■ TASK
Repeat each record below exactly, omitting whatever pictures appear in it.

Entries taken from a collection:
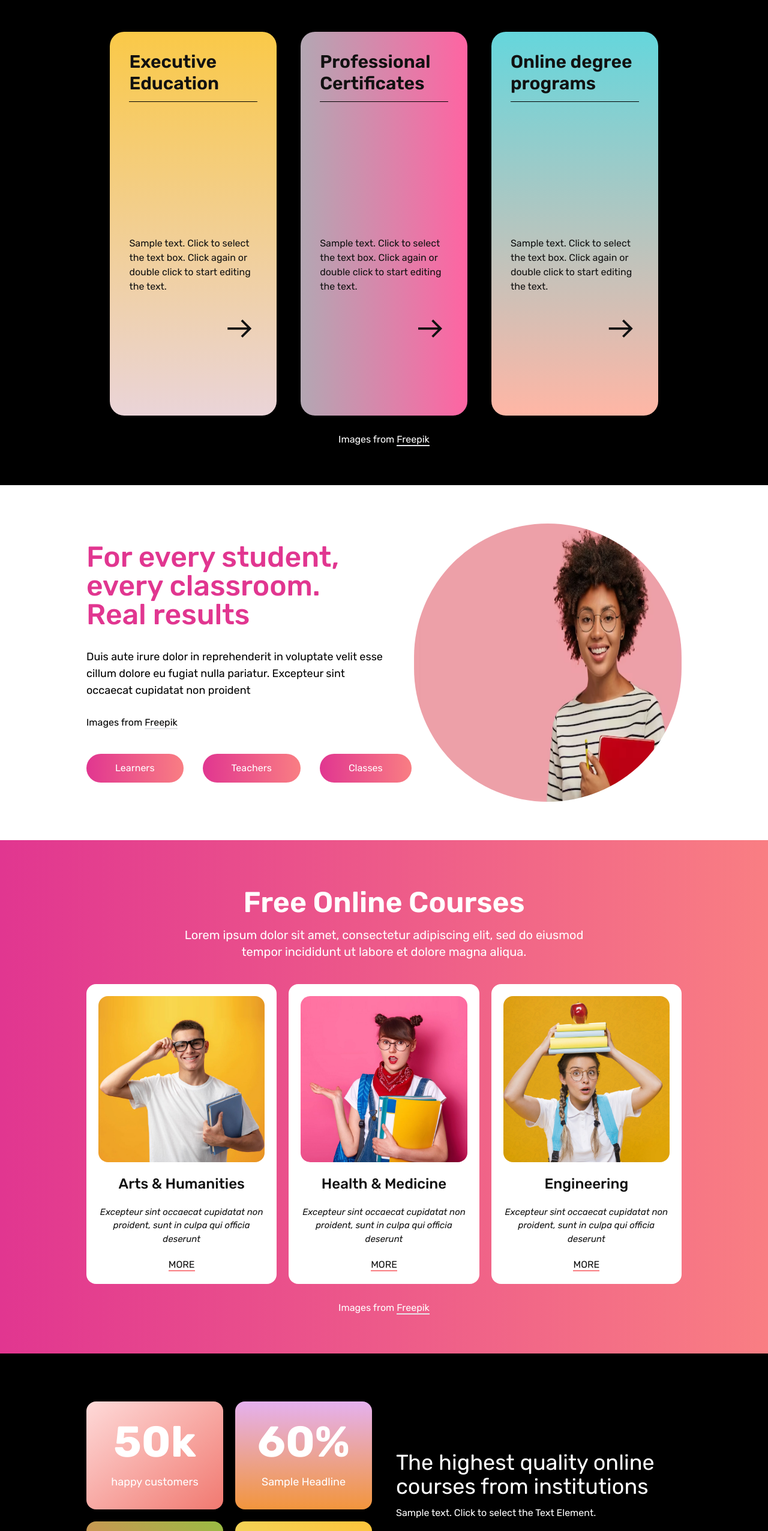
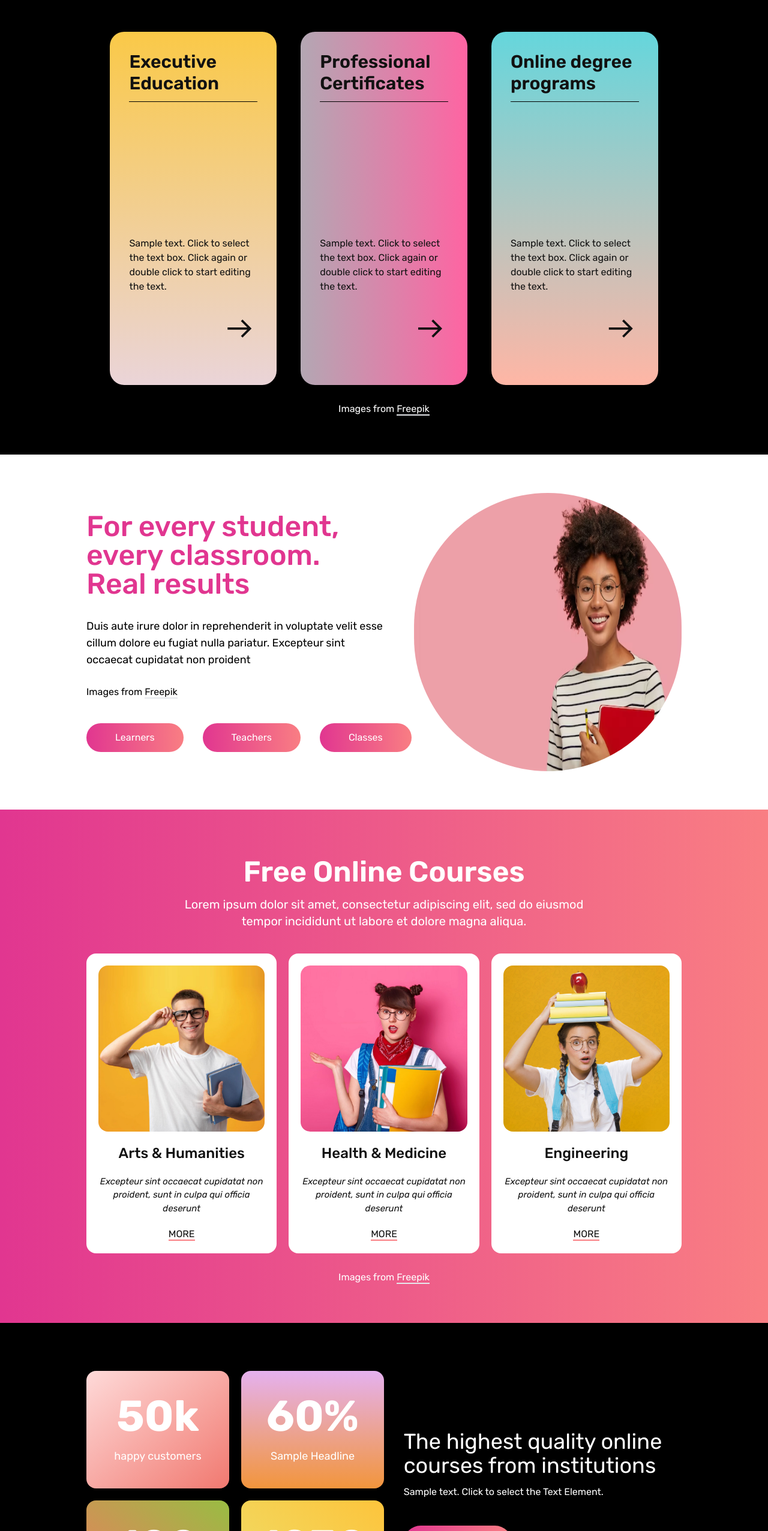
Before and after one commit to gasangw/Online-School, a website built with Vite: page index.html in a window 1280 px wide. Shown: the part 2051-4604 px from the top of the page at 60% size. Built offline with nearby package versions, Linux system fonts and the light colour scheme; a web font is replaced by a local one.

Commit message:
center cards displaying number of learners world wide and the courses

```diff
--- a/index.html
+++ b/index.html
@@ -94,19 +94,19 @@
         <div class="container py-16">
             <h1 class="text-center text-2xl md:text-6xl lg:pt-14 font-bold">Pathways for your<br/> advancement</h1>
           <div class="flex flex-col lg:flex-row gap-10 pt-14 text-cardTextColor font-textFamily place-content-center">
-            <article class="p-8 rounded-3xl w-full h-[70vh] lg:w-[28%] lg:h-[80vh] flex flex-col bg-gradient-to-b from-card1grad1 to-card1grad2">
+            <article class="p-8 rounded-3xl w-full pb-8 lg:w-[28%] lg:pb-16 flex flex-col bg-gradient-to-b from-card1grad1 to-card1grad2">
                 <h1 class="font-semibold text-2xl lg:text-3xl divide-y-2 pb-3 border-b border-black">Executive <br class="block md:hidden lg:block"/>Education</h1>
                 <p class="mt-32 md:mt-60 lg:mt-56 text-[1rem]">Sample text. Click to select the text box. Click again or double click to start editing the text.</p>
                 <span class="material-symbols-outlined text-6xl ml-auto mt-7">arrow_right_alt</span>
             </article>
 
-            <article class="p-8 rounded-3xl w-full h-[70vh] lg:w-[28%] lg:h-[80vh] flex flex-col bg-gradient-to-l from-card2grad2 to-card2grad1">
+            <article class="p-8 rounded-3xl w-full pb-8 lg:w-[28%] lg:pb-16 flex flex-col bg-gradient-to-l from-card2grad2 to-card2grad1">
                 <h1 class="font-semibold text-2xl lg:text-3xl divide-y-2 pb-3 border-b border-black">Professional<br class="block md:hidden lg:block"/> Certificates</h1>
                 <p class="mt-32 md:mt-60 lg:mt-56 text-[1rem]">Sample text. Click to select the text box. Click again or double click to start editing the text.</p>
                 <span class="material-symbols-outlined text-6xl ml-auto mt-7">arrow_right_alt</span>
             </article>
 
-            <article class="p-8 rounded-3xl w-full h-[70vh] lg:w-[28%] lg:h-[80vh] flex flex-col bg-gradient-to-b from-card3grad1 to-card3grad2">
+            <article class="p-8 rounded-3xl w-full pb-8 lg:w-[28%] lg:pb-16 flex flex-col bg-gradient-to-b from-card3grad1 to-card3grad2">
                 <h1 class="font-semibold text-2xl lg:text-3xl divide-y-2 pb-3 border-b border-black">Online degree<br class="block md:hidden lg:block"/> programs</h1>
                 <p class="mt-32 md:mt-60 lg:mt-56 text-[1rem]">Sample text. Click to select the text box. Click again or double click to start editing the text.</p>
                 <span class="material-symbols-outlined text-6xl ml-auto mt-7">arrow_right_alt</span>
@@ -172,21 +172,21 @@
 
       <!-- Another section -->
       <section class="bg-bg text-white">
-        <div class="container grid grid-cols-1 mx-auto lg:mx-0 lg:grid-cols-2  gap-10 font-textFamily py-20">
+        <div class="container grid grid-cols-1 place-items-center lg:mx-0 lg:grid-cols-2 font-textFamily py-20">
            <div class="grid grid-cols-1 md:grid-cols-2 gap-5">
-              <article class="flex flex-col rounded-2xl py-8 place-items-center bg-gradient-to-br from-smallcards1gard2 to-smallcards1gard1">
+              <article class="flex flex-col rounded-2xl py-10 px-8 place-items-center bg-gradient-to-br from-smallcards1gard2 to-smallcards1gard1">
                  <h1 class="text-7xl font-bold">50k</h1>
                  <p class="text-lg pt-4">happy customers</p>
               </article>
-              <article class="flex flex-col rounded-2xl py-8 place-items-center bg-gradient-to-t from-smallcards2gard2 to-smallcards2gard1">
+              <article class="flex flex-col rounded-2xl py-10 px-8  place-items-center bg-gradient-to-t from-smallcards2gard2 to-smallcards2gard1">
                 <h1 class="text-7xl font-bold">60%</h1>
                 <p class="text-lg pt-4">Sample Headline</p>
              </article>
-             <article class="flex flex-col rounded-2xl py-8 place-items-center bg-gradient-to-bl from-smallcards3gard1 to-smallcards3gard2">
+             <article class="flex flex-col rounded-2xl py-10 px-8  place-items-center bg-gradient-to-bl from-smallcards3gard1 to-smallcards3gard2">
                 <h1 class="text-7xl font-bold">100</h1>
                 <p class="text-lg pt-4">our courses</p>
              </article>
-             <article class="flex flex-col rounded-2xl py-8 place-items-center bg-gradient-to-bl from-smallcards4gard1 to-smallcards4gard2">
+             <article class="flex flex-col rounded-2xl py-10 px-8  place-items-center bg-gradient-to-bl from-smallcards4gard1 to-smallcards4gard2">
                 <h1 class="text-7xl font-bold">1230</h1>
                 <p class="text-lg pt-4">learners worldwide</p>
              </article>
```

■ OUTPUT FOR THIS TASK
Before and after one commit to gasangw/Online-School, a website built with Vite: page index.html in a window 1280 px wide. Shown: the part 2051-4604 px from the top of the page at 60% size. Built offline with nearby package versions, Linux system fonts and the light colour scheme; a web font is replaced by a local one.

Commit message:
center cards displaying number of learners world wide and the courses

```diff
--- a/index.html
+++ b/index.html
@@ -94,19 +94,19 @@
         <div class="container py-16">
             <h1 class="text-center text-2xl md:text-6xl lg:pt-14 font-bold">Pathways for your<br/> advancement</h1>
           <div class="flex flex-col lg:flex-row gap-10 pt-14 text-cardTextColor font-textFamily place-content-center">
-            <article class="p-8 rounded-3xl w-full h-[70vh] lg:w-[28%] lg:h-[80vh] flex flex-col bg-gradient-to-b from-card1grad1 to-card1grad2">
+            <article class="p-8 rounded-3xl w-full pb-8 lg:w-[28%] lg:pb-16 flex flex-col bg-gradient-to-b from-card1grad1 to-card1grad2">
                 <h1 class="font-semibold text-2xl lg:text-3xl divide-y-2 pb-3 border-b border-black">Executive <br class="block md:hidden lg:block"/>Education</h1>
                 <p class="mt-32 md:mt-60 lg:mt-56 text-[1rem]">Sample text. Click to select the text box. Click again or double click to start editing the text.</p>
                 <span class="material-symbols-outlined text-6xl ml-auto mt-7">arrow_right_alt</span>
             </article>
 
-            <article class="p-8 rounded-3xl w-full h-[70vh] lg:w-[28%] lg:h-[80vh] flex flex-col bg-gradient-to-l from-card2grad2 to-card2grad1">
+            <article class="p-8 rounded-3xl w-full pb-8 lg:w-[28%] lg:pb-16 flex flex-col bg-gradient-to-l from-card2grad2 to-card2grad1">
                 <h1 class="font-semibold text-2xl lg:text-3xl divide-y-2 pb-3 border-b border-black">Professional<br class="block md:hidden lg:block"/> Certificates</h1>
                 <p class="mt-32 md:mt-60 lg:mt-56 text-[1rem]">Sample text. Click to select the text box. Click again or double click to start editing the text.</p>
                 <span class="material-symbols-outlined text-6xl ml-auto mt-7">arrow_right_alt</span>
             </article>
 
-            <article class="p-8 rounded-3xl w-full h-[70vh] lg:w-[28%] lg:h-[80vh] flex flex-col bg-gradient-to-b from-card3grad1 to-card3grad2">
+            <article class="p-8 rounded-3xl w-full pb-8 lg:w-[28%] lg:pb-16 flex flex-col bg-gradient-to-b from-card3grad1 to-card3grad2">
                 <h1 class="font-semibold text-2xl lg:text-3xl divide-y-2 pb-3 border-b border-black">Online degree<br class="block md:hidden lg:block"/> programs</h1>
                 <p class="mt-32 md:mt-60 lg:mt-56 text-[1rem]">Sample text. Click to select the text box. Click again or double click to start editing the text.</p>
                 <span class="material-symbols-outlined text-6xl ml-auto mt-7">arrow_right_alt</span>
@@ -172,21 +172,21 @@
 
       <!-- Another section -->
       <section class="bg-bg text-white">
-        <div class="container grid grid-cols-1 mx-auto lg:mx-0 lg:grid-cols-2  gap-10 font-textFamily py-20">
+        <div class="container grid grid-cols-1 place-items-center lg:mx-0 lg:grid-cols-2 font-textFamily py-20">
            <div class="grid grid-cols-1 md:grid-cols-2 gap-5">
-              <article class="flex flex-col rounded-2xl py-8 place-items-center bg-gradient-to-br from-smallcards1gard2 to-smallcards1gard1">
+              <article class="flex flex-col rounded-2xl py-10 px-8 place-items-center bg-gradient-to-br from-smallcards1gard2 to-smallcards1gard1">
                  <h1 class="text-7xl font-bold">50k</h1>
                  <p class="text-lg pt-4">happy customers</p>
               </article>
-              <article class="flex flex-col rounded-2xl py-8 place-items-center bg-gradient-to-t from-smallcards2gard2 to-smallcards2gard1">
+              <article class="flex flex-col rounded-2xl py-10 px-8  place-items-center bg-gradient-to-t from-smallcards2gard2 to-smallcards2gard1">
                 <h1 class="text-7xl font-bold">60%</h1>
                 <p class="text-lg pt-4">Sample Headline</p>
              </article>
-             <article class="flex flex-col rounded-2xl py-8 place-items-center bg-gradient-to-bl from-smallcards3gard1 to-smallcards3gard2">
+             <article class="flex flex-col rounded-2xl py-10 px-8  place-items-center bg-gradient-to-bl from-smallcards3gard1 to-smallcards3gard2">
                 <h1 class="text-7xl font-bold">100</h1>
                 <p class="text-lg pt-4">our courses</p>
              </article>
-             <article class="flex flex-col rounded-2xl py-8 place-items-center bg-gradient-to-bl from-smallcards4gard1 to-smallcards4gard2">
+             <article class="flex flex-col rounded-2xl py-10 px-8  place-items-center bg-gradient-to-bl from-smallcards4gard1 to-smallcards4gard2">
                 <h1 class="text-7xl font-bold">1230</h1>
                 <p class="text-lg pt-4">learners worldwide</p>
              </article>
```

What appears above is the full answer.